What you are asked to do.
Below are the records; give the number of their lines that contain the word "Детский" and nothing more.

Material for this task: Begin

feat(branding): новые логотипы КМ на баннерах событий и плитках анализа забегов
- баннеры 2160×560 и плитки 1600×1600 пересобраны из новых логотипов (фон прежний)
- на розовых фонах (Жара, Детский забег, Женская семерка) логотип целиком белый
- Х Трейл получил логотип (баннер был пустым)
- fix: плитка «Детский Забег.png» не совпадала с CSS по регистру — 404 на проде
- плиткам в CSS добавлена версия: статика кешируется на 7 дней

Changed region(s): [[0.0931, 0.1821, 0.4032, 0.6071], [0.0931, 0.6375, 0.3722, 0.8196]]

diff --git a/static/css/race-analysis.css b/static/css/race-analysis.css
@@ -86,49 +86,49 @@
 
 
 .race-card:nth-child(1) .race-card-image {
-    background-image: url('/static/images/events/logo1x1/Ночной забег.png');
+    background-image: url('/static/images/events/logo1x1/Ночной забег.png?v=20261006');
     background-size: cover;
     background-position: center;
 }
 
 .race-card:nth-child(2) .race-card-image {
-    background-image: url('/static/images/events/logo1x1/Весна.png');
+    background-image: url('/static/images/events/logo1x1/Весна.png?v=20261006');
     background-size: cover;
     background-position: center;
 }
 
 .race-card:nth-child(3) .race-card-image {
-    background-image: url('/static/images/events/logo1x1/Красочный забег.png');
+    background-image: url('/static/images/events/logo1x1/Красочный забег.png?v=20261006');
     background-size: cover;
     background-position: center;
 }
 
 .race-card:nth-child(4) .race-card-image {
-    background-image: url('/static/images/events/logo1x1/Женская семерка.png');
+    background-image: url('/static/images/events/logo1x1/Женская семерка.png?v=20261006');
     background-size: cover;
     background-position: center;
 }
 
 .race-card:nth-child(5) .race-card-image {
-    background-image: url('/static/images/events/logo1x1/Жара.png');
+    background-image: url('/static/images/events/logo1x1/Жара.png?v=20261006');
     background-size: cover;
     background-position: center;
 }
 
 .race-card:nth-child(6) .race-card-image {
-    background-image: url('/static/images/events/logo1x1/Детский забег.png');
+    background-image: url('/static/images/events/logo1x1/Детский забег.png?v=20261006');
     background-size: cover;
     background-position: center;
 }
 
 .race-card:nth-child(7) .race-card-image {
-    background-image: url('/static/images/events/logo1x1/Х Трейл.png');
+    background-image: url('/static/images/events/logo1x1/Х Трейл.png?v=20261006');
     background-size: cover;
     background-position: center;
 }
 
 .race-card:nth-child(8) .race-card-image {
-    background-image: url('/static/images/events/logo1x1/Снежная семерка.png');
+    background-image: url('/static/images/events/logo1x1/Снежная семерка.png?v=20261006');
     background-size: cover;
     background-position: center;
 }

Material for this task: End

Written solution.
4